Said senior running back Ty Chandler: "They've got a tough defense, and they're known for that. I think everybody is looking forward to it. As long as we focus on the details and do our jobs, I feel like we can be great, and that's what I'm looking forward to."
Of course, a year's worth of perspective reflects that a measuring stick game is better than a must-win contest against a Football Championship Subdivision opponent. Tennessee opened last season by giving away games against Georgia State and Brigham Young, with a 45-0 shellacking of the University of Tennessee at Chattanooga serving as a respite before additional losses to Florida and Georgia.
"When the season started last year and didn't go the way we wanted, we knew that we were still headed in the right direction," Pruitt said. "We turned the ball over a lot last year early on, and, as we corrected that and continued to gain confidence, our play improved. Our kids are going to work hard to continue to improve.
"This is a great opportunity for us Saturday, but we're going to play a bunch of other games after this game, so we've got to continue to work hard to improve every week."
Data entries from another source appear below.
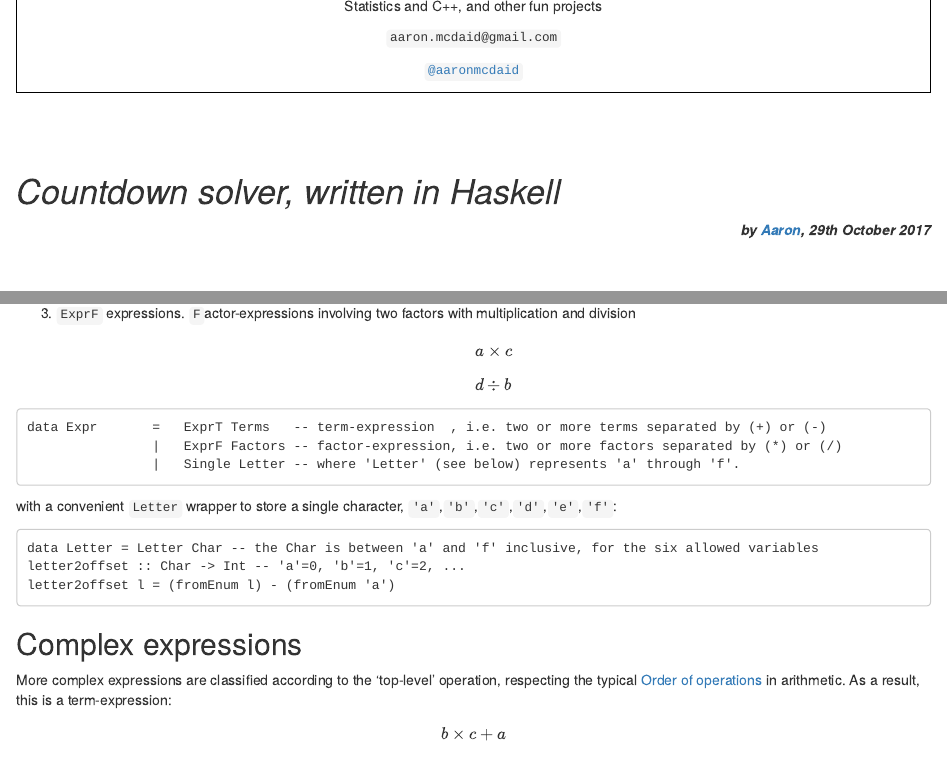
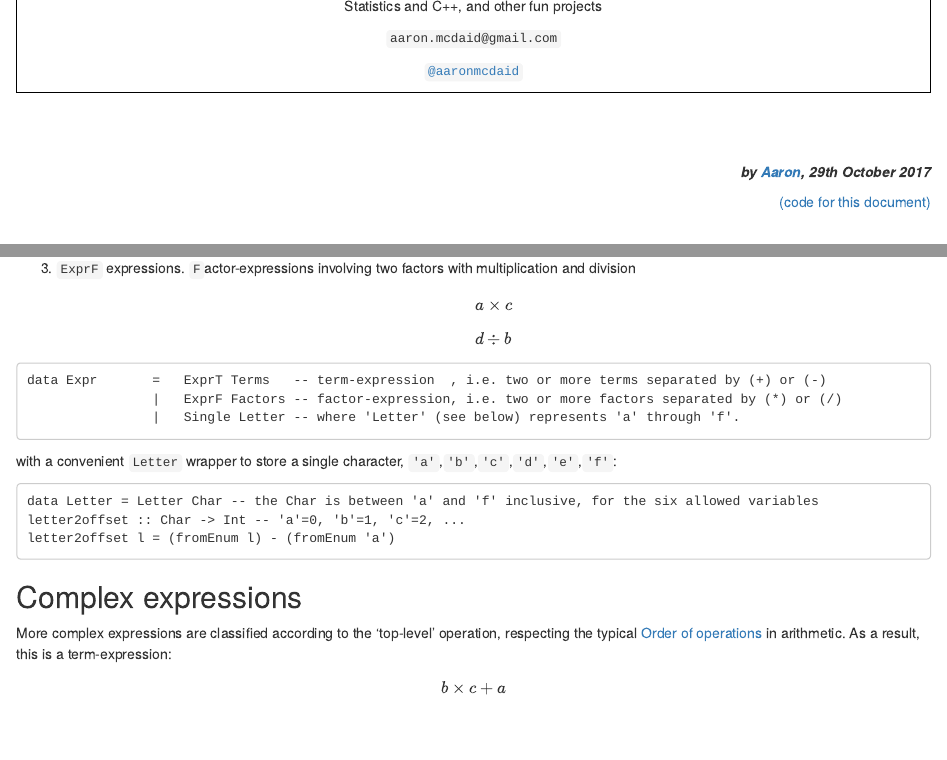
Before and after one commit to aaronmcdaid/aaronmcdaid.github.io, an R Markdown document (blog.posts/countdown.in.haskell/countdown.in.Haskell.Rmd): the page in a window 1100 px wide, from 100 px down before the commit and from 180 px down after it, so that both start at the same text, and a second part further down, joined at a grey line. Rendered offline with R 4.5, knitr and Pandoc, with nearby package versions.

Commit message:
Countdown - update to keep up with the UIP document

```diff
--- a/blog.posts/countdown.in.haskell/countdown.in.Haskell.Rmd
+++ b/blog.posts/countdown.in.haskell/countdown.in.Haskell.Rmd
@@ -13,9 +17,10 @@ Statistics and C++, and other fun projects
 
 # &nbsp;
 
-# *Countdown solver, written in Haskell*
 <div style="text-align:right">
 ***by [Aaron](https://aaronmcdaid.github.io/), 29th October 2017***
+
+[(code for this document)](index.Rmd)
 </div>
 
 # &nbsp;
--- /dev/null
+++ b/blog.posts/countdown.in.haskell/index.Rmd
@@ -0,0 +1 @@
+countdown.in.Haskell.Rmd
```
Also changed, not shown: blog.posts/countdown.in.haskell/countdown.in.Haskell.html, blog.posts/countdown.in.haskell/countdown.in.Haskell.Rmd (4 more changed lines).
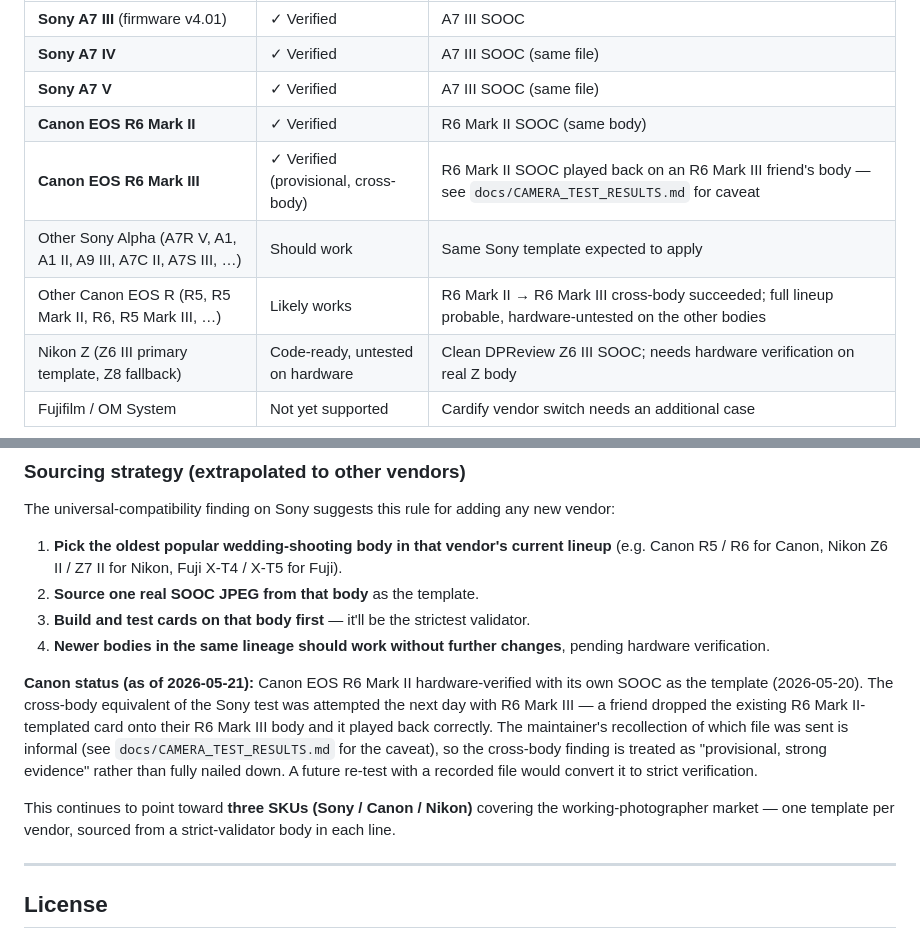
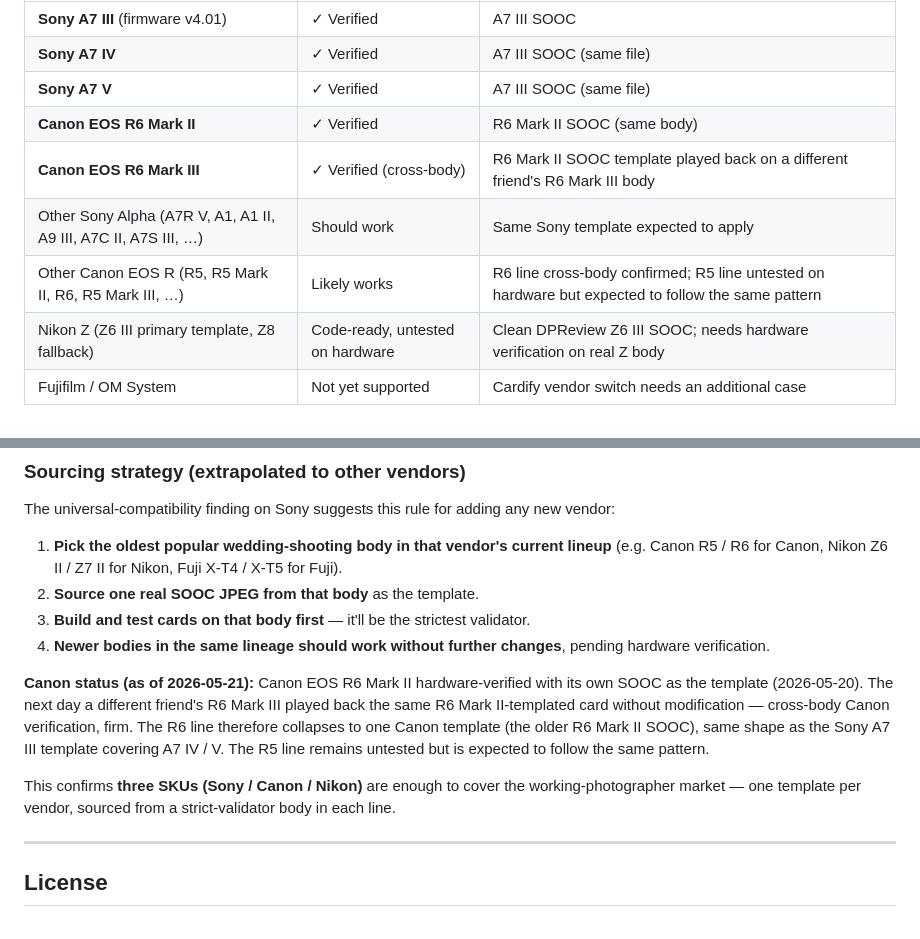
Before and after one commit to inprincipiophotography-ctrl/PosingInCam, a Markdown page: README.md, 2 parts joined by grey strips. GitHub-like rendering.

```diff
--- a/README.md
+++ b/README.md
@@ -123,9 +123,9 @@ Hardware-verified on real bodies (portrait + landscape, auto-rotation correct, f
 | **Sony A7 IV** | ✓ Verified | A7 III SOOC (same file) |
 | **Sony A7 V** | ✓ Verified | A7 III SOOC (same file) |
 | **Canon EOS R6 Mark II** | ✓ Verified | R6 Mark II SOOC (same body) |
-| **Canon EOS R6 Mark III** | ✓ Verified (provisional, cross-body) | R6 Mark II SOOC played back on an R6 Mark III friend's body — see `docs/CAMERA_TEST_RESULTS.md` for caveat |
+| **Canon EOS R6 Mark III** | ✓ Verified (cross-body) | R6 Mark II SOOC template played back on a different friend's R6 Mark III body |
 | Other Sony Alpha (A7R V, A1, A1 II, A9 III, A7C II, A7S III, …) | Should work | Same Sony template expected to apply |
-| Other Canon EOS R (R5, R5 Mark II, R6, R5 Mark III, …) | Likely works | R6 Mark II → R6 Mark III cross-body succeeded; full lineup probable, hardware-untested on the other bodies |
+| Other Canon EOS R (R5, R5 Mark II, R6, R5 Mark III, …) | Likely works | R6 line cross-body confirmed; R5 line untested on hardware but expected to follow the same pattern |
 | Nikon Z (Z6 III primary template, Z8 fallback) | Code-ready, untested on hardware | Clean DPReview Z6 III SOOC; needs hardware verification on real Z body |
 | Fujifilm / OM System | Not yet supported | Cardify vendor switch needs an additional case |
 
@@ -156,9 +156,9 @@ The universal-compatibility finding on Sony suggests this rule for adding any ne
 3. **Build and test cards on that body first** — it'll be the strictest validator.
 4. **Newer bodies in the same lineage should work without further changes**, pending hardware verification.
 
-**Canon status (as of 2026-05-21):** Canon EOS R6 Mark II hardware-verified with its own SOOC as the template (2026-05-20). The cross-body equivalent of the Sony test was attempted the next day with R6 Mark III — a friend dropped the existing R6 Mark II-templated card onto their R6 Mark III body and it played back correctly. The maintainer's recollection of which file was sent is informal (see `docs/CAMERA_TEST_RESULTS.md` for the caveat), so the cross-body finding is treated as "provisional, strong evidence" rather than fully nailed down. A future re-test with a recorded file would convert it to strict verification.
+**Canon status (as of 2026-05-21):** Canon EOS R6 Mark II hardware-verified with its own SOOC as the template (2026-05-20). The next day a different friend's R6 Mark III played back the same R6 Mark II-templated card without modification — cross-body Canon verification, firm. The R6 line therefore collapses to one Canon template (the older R6 Mark II SOOC), same shape as the Sony A7 III template covering A7 IV / V. The R5 line remains untested but is expected to follow the same pattern.
 
-This continues to point toward **three SKUs (Sony / Canon / Nikon)** covering the working-photographer market — one template per vendor, sourced from a strict-validator body in each line.
+This confirms **three SKUs (Sony / Canon / Nikon)** are enough to cover the working-photographer market — one template per vendor, sourced from a strict-validator body in each line.
 
 ---
 
```
Also changed, not shown: docs/CAMERA_TEST_RESULTS.md (+10 -19 lines).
Alabama's football game Saturday night at Ole Miss has been pushed back from 6 to 7:30 Eastern to better avoid remnants from Hurricane Delta. The contest still will be televised by ESPN.